* Supplied information *
┏━━

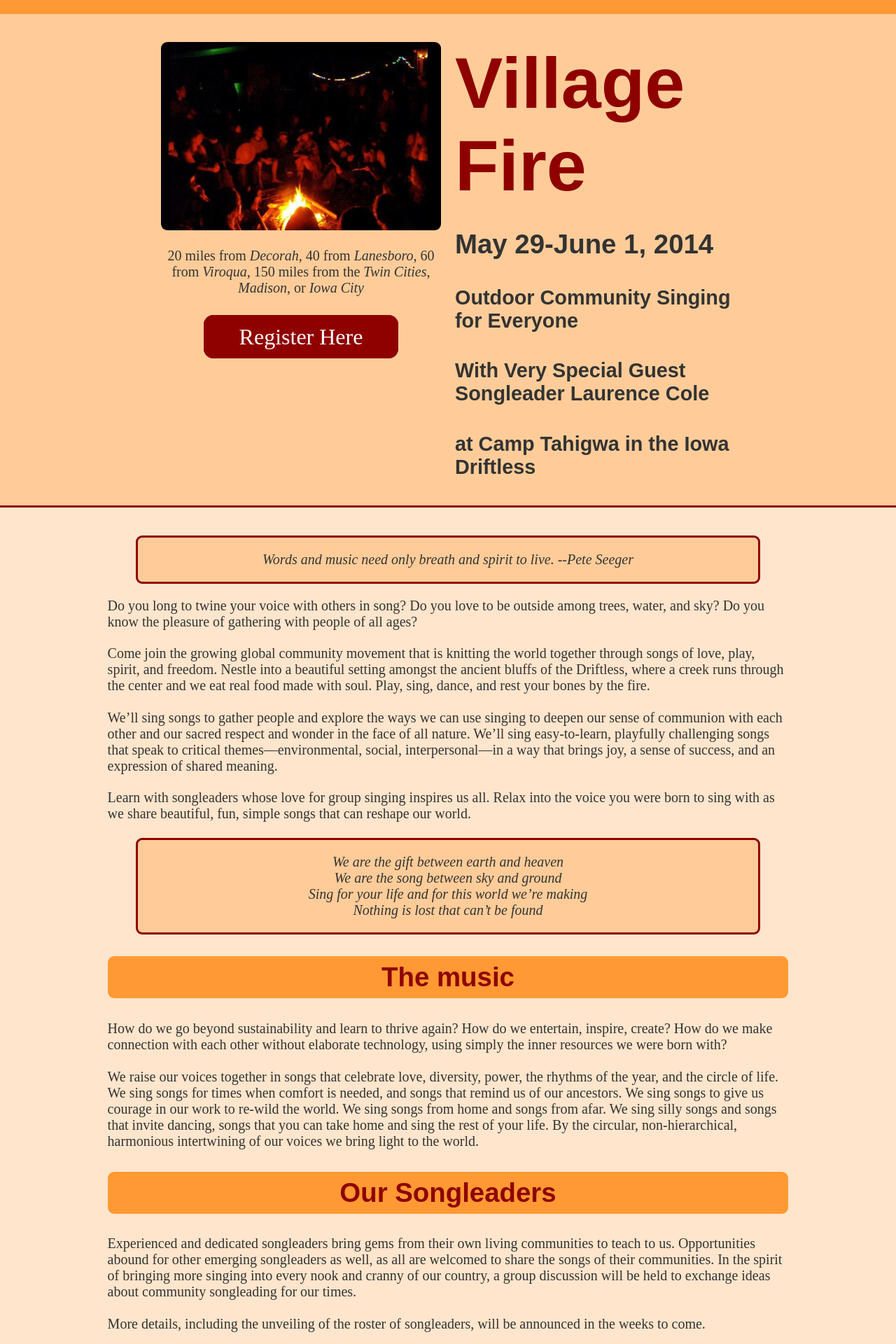
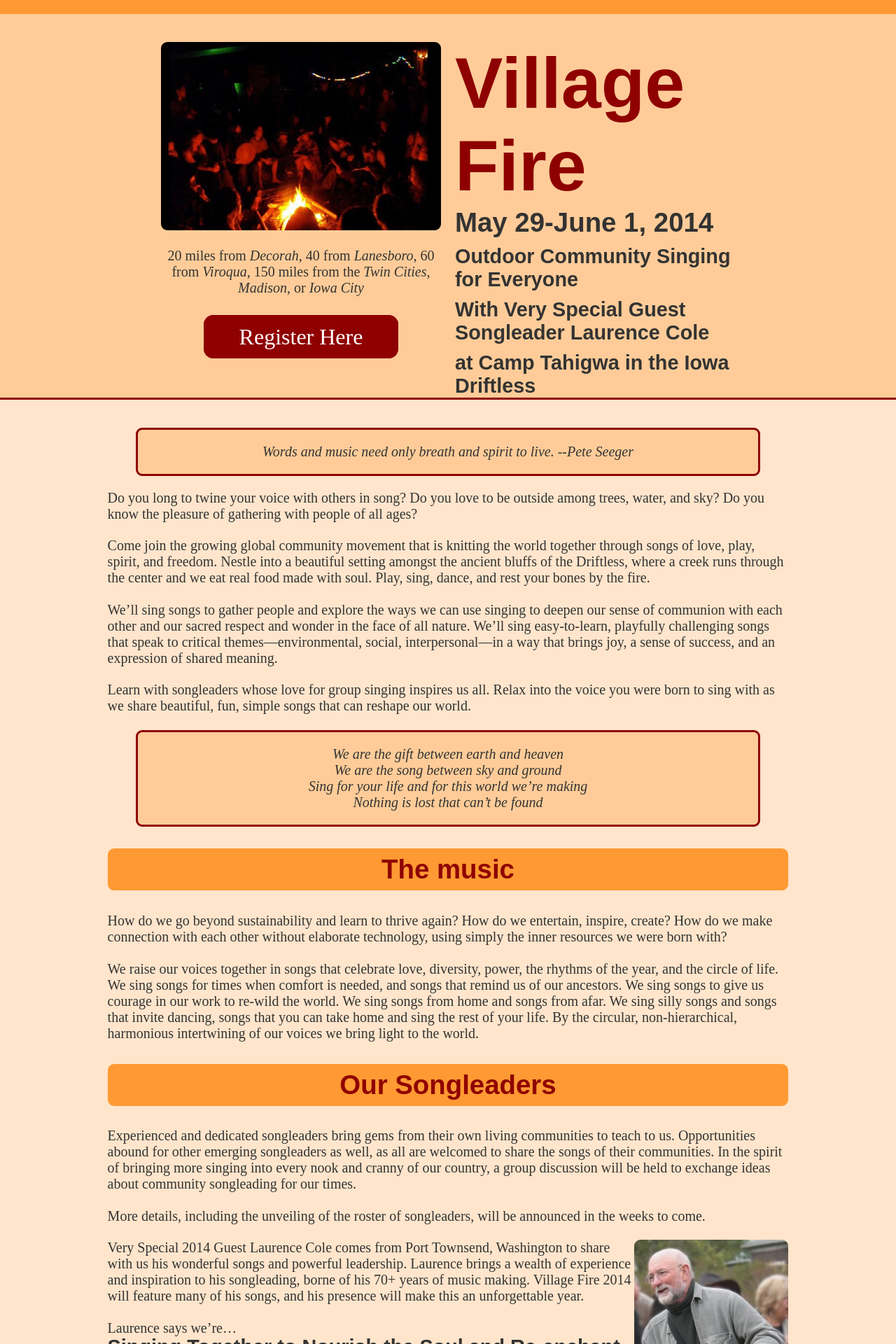
Before and after one commit to neilmb/villagefire, a Jekyll site: the page built from index.md, in a window 1280 px wide. Shown: the top 1920 px of the page at 70% size. Built offline with Jekyll 4.4.1, drawn with Linux system fonts in a browser that asks for light colours; some web fonts are replaced; some of the changed text lies outside the part shown.

```diff
--- a/_includes/_footer.html
+++ b/_includes/_footer.html
@@ -1,4 +1,4 @@
 <span>&copy; {{ site.time | date: '%Y' }} Liz Rog&nbsp;&nbsp;&nbsp; <a rel="license"
         href="http://creativecommons.org/licenses/by/4.0/"><img alt="Creative
-Commons License" style="border-width:0"
+Commons License" class="noround"
 src="http://i.creativecommons.org/l/by/4.0/80x15.png" /></a></span>
--- a/assets/css/main.css
+++ b/assets/css/main.css
@@ -999,6 +999,9 @@ img {
   -moz-border-radius: 9px;
   border-radius: 9px;
 }
+.noround {
+  border-radius: 0;
+}
 .headbox {
   margin-top: 0;
   padding-top: 2em;
@@ -1048,16 +1051,19 @@ img {
 }
 .headbox #twocolumn #right h1 {
   margin-top: 0;
-  margin-bottom: 0.3em;
+  margin-bottom: 0;
 }
 .headbox #twocolumn #right h2 {
   margin-top: 0;
-  margin-bottom: 0.4em;
-  background-color: #ffcc99;
+  margin-bottom: 10px;
 }
 .headbox #twocolumn #right h3 {
   padding-top: 0px;
-  margin-top: 0px;
+  margin: 0;
+}
+.headbox #twocolumn #right h4 {
+  margin-top: 10px;
+  margin-bottom: 0px;
 }
 .headbox #btn {
   text-align: center;
```
Also changed, not shown: assets/less/page.less (+10 -4 lines), index.md (+11 -0 lines).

┗━━

* What you are asked to do *
Go through the material and copy each line that contains "bottom".

* Solution *
-  margin-bottom: 0.3em;
+  margin-bottom: 0;
-  margin-bottom: 0.4em;
+  margin-bottom: 10px;
+  margin-bottom: 0px;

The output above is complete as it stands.